What you should do: Without any of its pictures, the listing below should be output exactly.
Supplied records section start
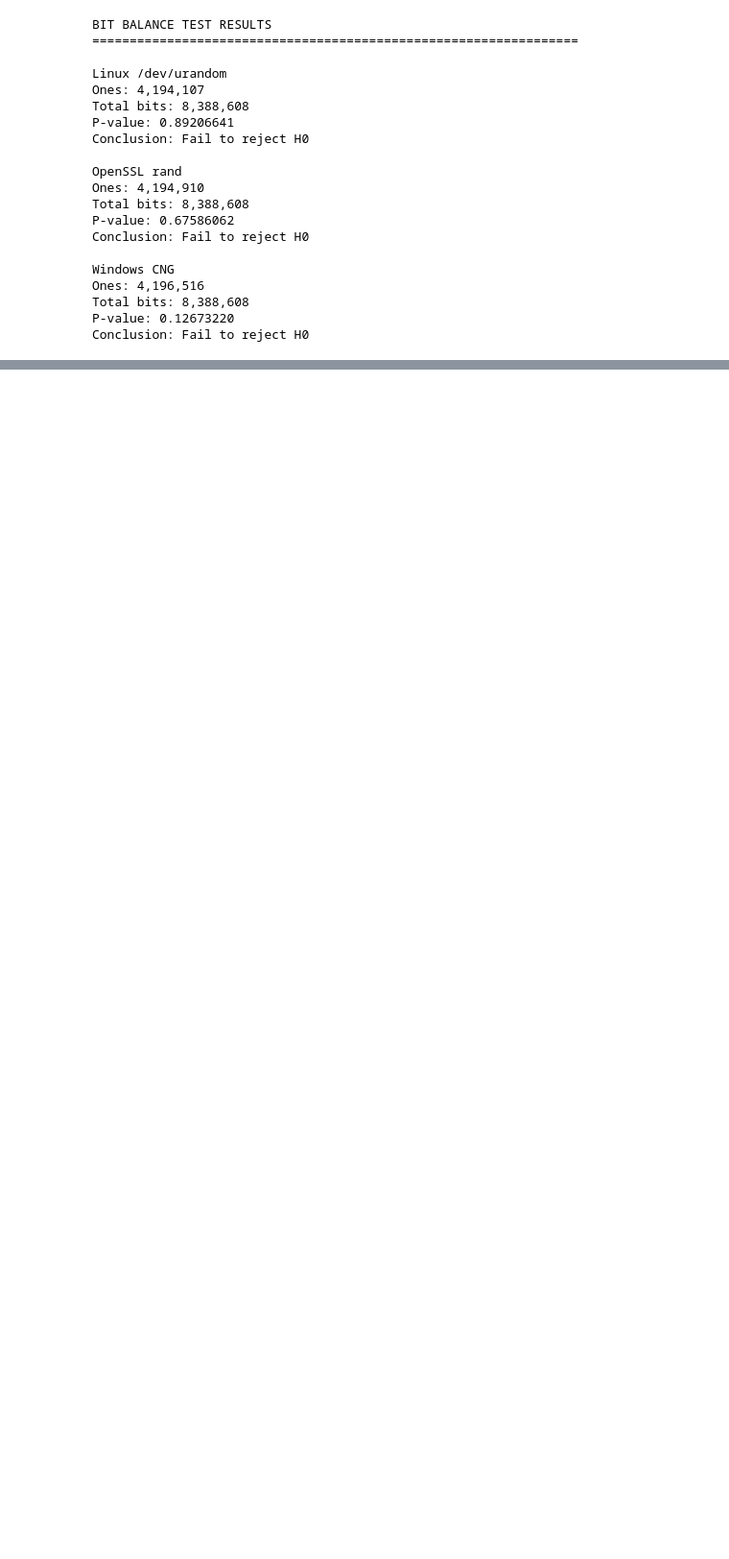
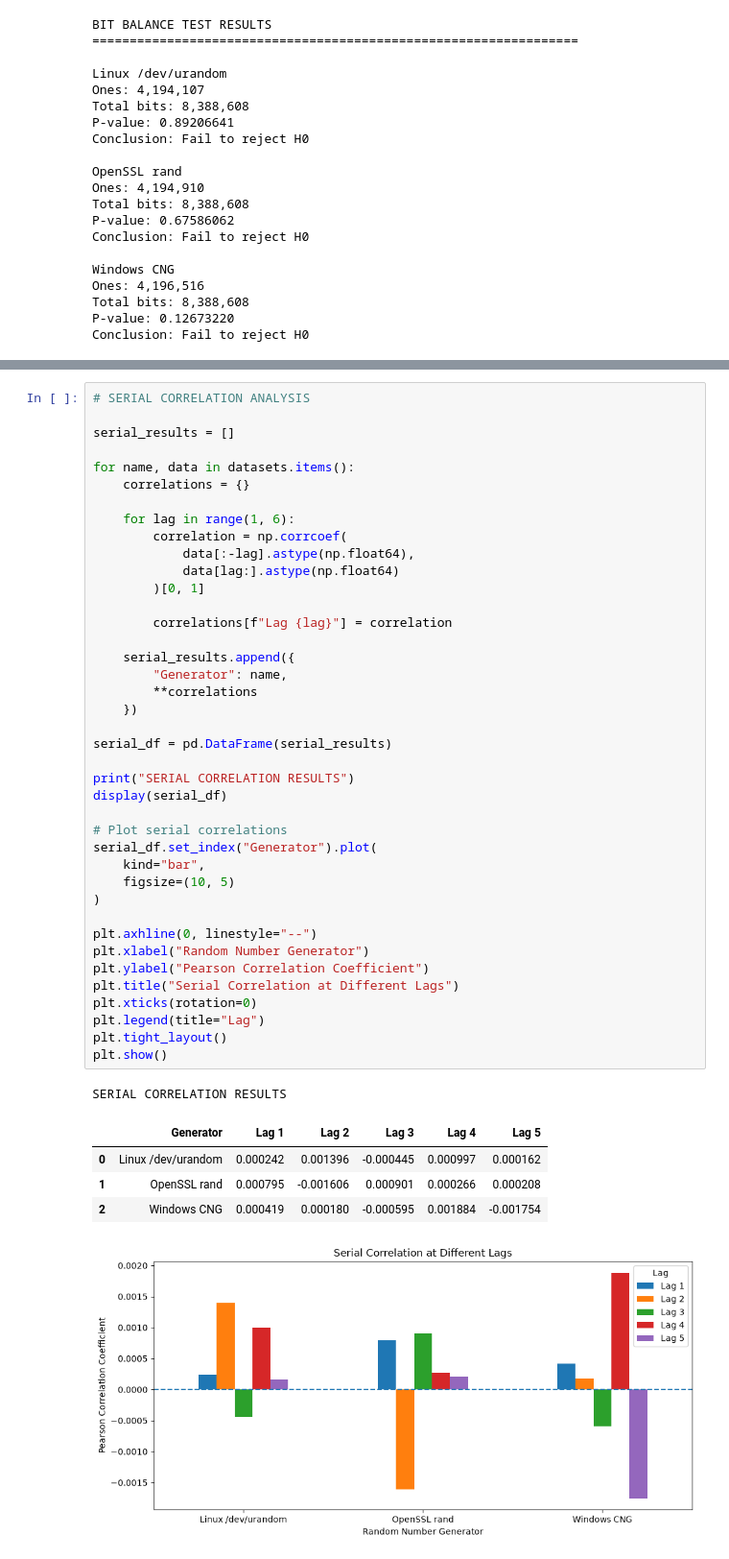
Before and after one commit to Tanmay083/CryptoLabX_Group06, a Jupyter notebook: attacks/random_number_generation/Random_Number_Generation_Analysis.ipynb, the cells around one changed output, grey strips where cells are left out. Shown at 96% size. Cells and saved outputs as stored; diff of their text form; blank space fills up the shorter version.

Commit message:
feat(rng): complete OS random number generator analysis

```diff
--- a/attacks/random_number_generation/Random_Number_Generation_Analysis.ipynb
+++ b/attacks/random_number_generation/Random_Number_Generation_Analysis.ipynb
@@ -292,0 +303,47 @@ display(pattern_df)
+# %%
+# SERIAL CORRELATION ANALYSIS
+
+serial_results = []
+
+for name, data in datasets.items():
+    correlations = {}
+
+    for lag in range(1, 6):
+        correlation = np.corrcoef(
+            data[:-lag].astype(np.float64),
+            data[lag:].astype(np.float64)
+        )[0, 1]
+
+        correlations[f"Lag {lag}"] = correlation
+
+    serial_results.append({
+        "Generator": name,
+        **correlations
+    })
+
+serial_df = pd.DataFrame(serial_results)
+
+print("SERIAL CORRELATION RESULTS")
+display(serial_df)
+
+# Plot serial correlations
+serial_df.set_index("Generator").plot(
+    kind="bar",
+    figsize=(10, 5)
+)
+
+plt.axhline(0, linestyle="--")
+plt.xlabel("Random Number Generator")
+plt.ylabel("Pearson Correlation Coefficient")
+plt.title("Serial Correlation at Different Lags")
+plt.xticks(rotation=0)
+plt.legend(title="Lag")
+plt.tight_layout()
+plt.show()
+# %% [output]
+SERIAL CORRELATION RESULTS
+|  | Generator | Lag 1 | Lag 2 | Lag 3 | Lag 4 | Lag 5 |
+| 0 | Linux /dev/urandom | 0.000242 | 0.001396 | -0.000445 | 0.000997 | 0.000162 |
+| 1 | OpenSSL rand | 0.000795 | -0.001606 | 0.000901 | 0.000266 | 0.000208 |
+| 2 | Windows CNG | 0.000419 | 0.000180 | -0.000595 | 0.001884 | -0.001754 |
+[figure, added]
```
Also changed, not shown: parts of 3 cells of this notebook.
Supplied records section end
Written response:
Before and after one commit to Tanmay083/CryptoLabX_Group06, a Jupyter notebook: attacks/random_number_generation/Random_Number_Generation_Analysis.ipynb, the cells around one changed output, grey strips where cells are left out. Shown at 96% size. Cells and saved outputs as stored; diff of their text form; blank space fills up the shorter version.

Commit message:
feat(rng): complete OS random number generator analysis

```diff
--- a/attacks/random_number_generation/Random_Number_Generation_Analysis.ipynb
+++ b/attacks/random_number_generation/Random_Number_Generation_Analysis.ipynb
@@ -292,0 +303,47 @@ display(pattern_df)
+# %%
+# SERIAL CORRELATION ANALYSIS
+
+serial_results = []
+
+for name, data in datasets.items():
+    correlations = {}
+
+    for lag in range(1, 6):
+        correlation = np.corrcoef(
+            data[:-lag].astype(np.float64),
+            data[lag:].astype(np.float64)
+        )[0, 1]
+
+        correlations[f"Lag {lag}"] = correlation
+
+    serial_results.append({
+        "Generator": name,
+        **correlations
+    })
+
+serial_df = pd.DataFrame(serial_results)
+
+print("SERIAL CORRELATION RESULTS")
+display(serial_df)
+
+# Plot serial correlations
+serial_df.set_index("Generator").plot(
+    kind="bar",
+    figsize=(10, 5)
+)
+
+plt.axhline(0, linestyle="--")
+plt.xlabel("Random Number Generator")
+plt.ylabel("Pearson Correlation Coefficient")
+plt.title("Serial Correlation at Different Lags")
+plt.xticks(rotation=0)
+plt.legend(title="Lag")
+plt.tight_layout()
+plt.show()
+# %% [output]
+SERIAL CORRELATION RESULTS
+|  | Generator | Lag 1 | Lag 2 | Lag 3 | Lag 4 | Lag 5 |
+| 0 | Linux /dev/urandom | 0.000242 | 0.001396 | -0.000445 | 0.000997 | 0.000162 |
+| 1 | OpenSSL rand | 0.000795 | -0.001606 | 0.000901 | 0.000266 | 0.000208 |
+| 2 | Windows CNG | 0.000419 | 0.000180 | -0.000595 | 0.001884 | -0.001754 |
+[figure, added]
```
Also changed, not shown: parts of 3 cells of this notebook.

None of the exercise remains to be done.